▸ **DATA FOR THIS TASK**

○ ○ ○ ○ ○ ○ ○

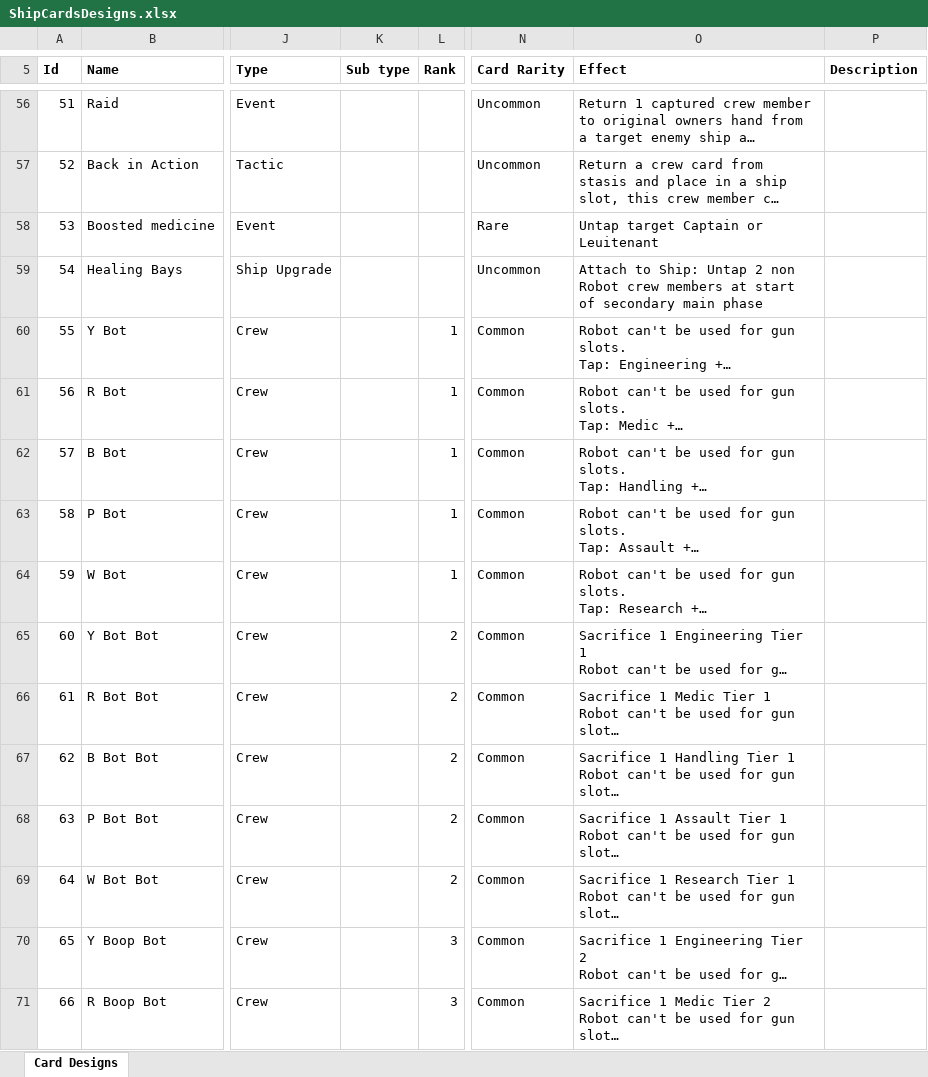
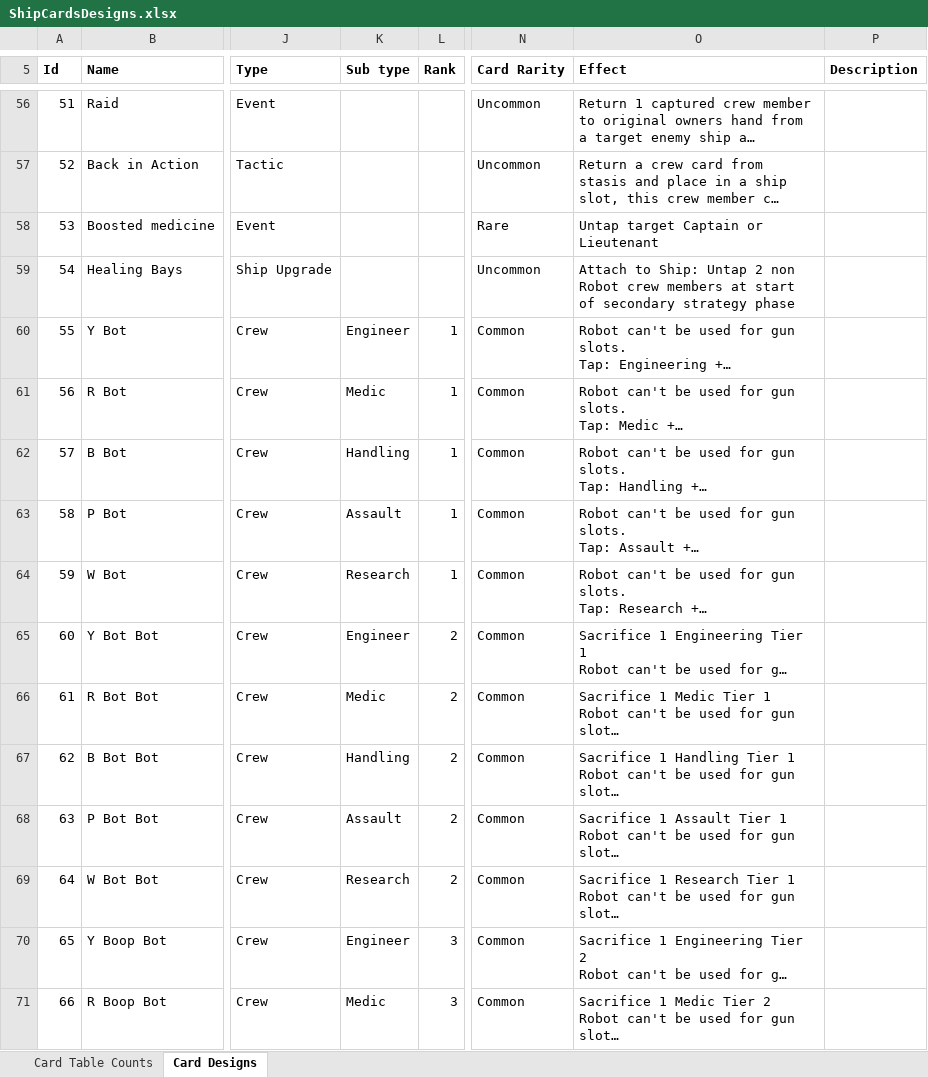
Before and after one commit to djnbud/MultiplayerGame, an Excel workbook: ShipCardsDesigns.xlsx, sheet Card Designs, drawn as a sheet; only a part is shown, gaps mark what is left out; long unchanged cells end in …; values as stored, in another font and other column widths than the file's, no borders; the diff covers the shown part only; the diff names each change by its address in the sheet, - before the commit and + after, or states it on an @@ line.

Commit message:
Added pivot tables to keep track of card count and reached 100 card designs.Need to add more higher costing cards since a lot of cards allow crew members to increase their output

```diff
--- a/ShipCardsDesigns.xlsx (sheet Card Designs)
+++ b/ShipCardsDesigns.xlsx (sheet Card Designs)
+sheet tab: Card Table Counts
-O58 (Effect): Untap target Captain or Leuitenant
+O58 (Effect): Untap target Captain or Lieutenant
-O59 (Effect): …of secondary main phase
+O59 (Effect): …of secondary strategy phase
-K60 (Sub type): (empty)
+K60 (Sub type): Engineer
-K61 (Sub type): (empty)
+K61 (Sub type): Medic
-K62 (Sub type): (empty)
+K62 (Sub type): Handling
-K63 (Sub type): (empty)
+K63 (Sub type): Assault
-K64 (Sub type): (empty)
+K64 (Sub type): Research
-K65 (Sub type): (empty)
+K65 (Sub type): Engineer
-K66 (Sub type): (empty)
+K66 (Sub type): Medic
-K67 (Sub type): (empty)
+K67 (Sub type): Handling
-K68 (Sub type): (empty)
+K68 (Sub type): Assault
-K69 (Sub type): (empty)
+K69 (Sub type): Research
-K70 (Sub type): (empty)
+K70 (Sub type): Engineer
-K71 (Sub type): (empty)
+K71 (Sub type): Medic
```
Also changed, not shown: 25 added rows and 30 edited cells elsewhere in this sheet, ShipCardGameCalcs.xlsx.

○ ○ ○ ○ ○ ○ ○

▸ **TASK BRIEF**
Output the material word for word, and keep the pictures out.

▸ **WRITTEN ANSWER**
Before and after one commit to djnbud/MultiplayerGame, an Excel workbook: ShipCardsDesigns.xlsx, sheet Card Designs, drawn as a sheet; only a part is shown, gaps mark what is left out; long unchanged cells end in …; values as stored, in another font and other column widths than the file's, no borders; the diff covers the shown part only; the diff names each change by its address in the sheet, - before the commit and + after, or states it on an @@ line.

Commit message:
Added pivot tables to keep track of card count and reached 100 card designs.Need to add more higher costing cards since a lot of cards allow crew members to increase their output

```diff
--- a/ShipCardsDesigns.xlsx (sheet Card Designs)
+++ b/ShipCardsDesigns.xlsx (sheet Card Designs)
+sheet tab: Card Table Counts
-O58 (Effect): Untap target Captain or Leuitenant
+O58 (Effect): Untap target Captain or Lieutenant
-O59 (Effect): …of secondary main phase
+O59 (Effect): …of secondary strategy phase
-K60 (Sub type): (empty)
+K60 (Sub type): Engineer
-K61 (Sub type): (empty)
+K61 (Sub type): Medic
-K62 (Sub type): (empty)
+K62 (Sub type): Handling
-K63 (Sub type): (empty)
+K63 (Sub type): Assault
-K64 (Sub type): (empty)
+K64 (Sub type): Research
-K65 (Sub type): (empty)
+K65 (Sub type): Engineer
-K66 (Sub type): (empty)
+K66 (Sub type): Medic
-K67 (Sub type): (empty)
+K67 (Sub type): Handling
-K68 (Sub type): (empty)
+K68 (Sub type): Assault
-K69 (Sub type): (empty)
+K69 (Sub type): Research
-K70 (Sub type): (empty)
+K70 (Sub type): Engineer
-K71 (Sub type): (empty)
+K71 (Sub type): Medic
```
Also changed, not shown: 25 added rows and 30 edited cells elsewhere in this sheet, ShipCardGameCalcs.xlsx.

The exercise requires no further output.